Connecting (quantum) dots: Spin technique moves researchers closer to creating first viable high-speed quantum computer

Feb 26, 2013

Recent research offers a new spin on using nanoscale semiconductor structures to build faster computers and electronics. Literally.

University of Pittsburgh and Delft University of Technology researchers reveal in the Feb. 17 online issue of Nature Nanotechnology a new method that better preserves the units necessary to power lightning-fast electronics, known as qubits (pronounced CUE-bits). Hole spins, rather than electron spins, can keep quantum bits in the same physical state up to 10 times longer than before, the report finds.
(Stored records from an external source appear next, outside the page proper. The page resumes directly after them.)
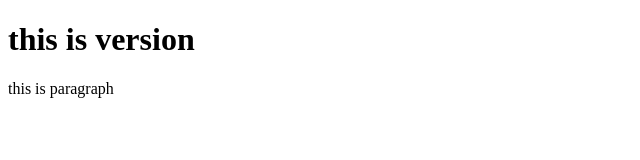
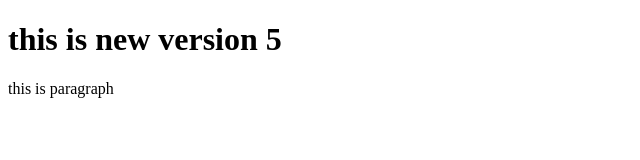
Before and after one commit to kingjhonny543/myrrepo, a plain HTML site: page index.html in a window 1280 px wide. Shown: the whole page, without its empty margins (0-640 px from the left). Drawn offline with Linux system fonts and the light colour scheme.

Commit message:
version 5

```diff
--- a/index.html
+++ b/index.html
@@ -6,7 +6,7 @@
     <title>Document</title>
 </head>
 <body>
-    <h1>this is version </h1>
+    <h1>this is new version 5 </h1>
     <p>this is paragraph</p>
 </body>
 </html>
```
"Previously, our group and others have used electron spins, but the problem was that they interacted with spins of nuclei, and therefore it was difficult to preserve the alignment and control of electron spins," said Sergey Frolov, assistant professor in the Department of Physics and Astronomy within Pitt's Kenneth P. Dietrich School of Arts and Sciences, who did the work as a postdoctoral fellow at Delft University of Technology in the Netherlands.

Whereas normal computing bits hold mathematical values of zero or one, quantum bits live in a hazy of both states. It is this quality, said Frolov, which allows them to perform multiple calculations at once, offering exponential speed over . However, maintaining the 's state long enough to perform computation remains a long-standing challenge for .

"To create a viable quantum computer, the demonstration of long-lived , or qubits, is necessary," said Frolov. "With our work, we have gotten one step closer."

The holes within hole spins, Frolov explained, are literally empty spaces left when electrons are taken out. Using extremely thin filaments called InSb (indium antimonide) nanowires, the researchers created a transistor-like device that could transform the electrons into holes. They then precisely placed one hole in a nanoscale box called "a quantum dot" and controlled the spin of that hole using electric fields. This approach— featuring nanoscale size and a higher density of devices on an electronic chip—is far more advantageous than magnetic control, which has been typically employed until now, said Frolov.

"Our research shows that holes, or empty spaces, can make better spin qubits than for future quantum computers."

"Spins are the smallest magnets in our universe. Our vision for a quantum computer is to connect thousands of spins, and now we know how to control a single spin," said Frolov. "In the future, we'd like to scale up this concept to include multiple qubits."

Explore further: Scientists use simple, low cost laser technique to improve properties and functions of nanomaterials

More information: The paper, "Electrical control over single hole spins in nanowire quantum dots," appeared online Feb. 17 in Nature Nanotechnology.

Related Stories

Advancing quantum computing

May 30, 2012

European researchers have made important advances in understanding the major stumbling block to realisation of quantum computers, a phenomenon known as decoherence.

Better control of building blocks for quantum computer

Dec 23, 2010

Dutch scientists from the Kavli Institute of Nanoscience at Delft University of Technology and Eindhoven University of Technology have succeeded in controlling the building blocks of a future super-fast quantum ...

Recommended for you

PPPL studies plasma's role in synthesizing nanoparticles

17 hours ago

DOE's Princeton Plasma Physics Laboratory (PPPL) has received some $4.3 million of DOE Office of Science funding, over three years, to develop an increased understanding of the role of plasma in the synthesis ...

First ab initio method for characterizing hot carriers

Jul 17, 2014

One of the major road blocks to the design and development of new, more efficient solar cells may have been cleared. Researchers with the Lawrence Berkeley National Laboratory (Berkeley Lab) have developed ...

User comments : 0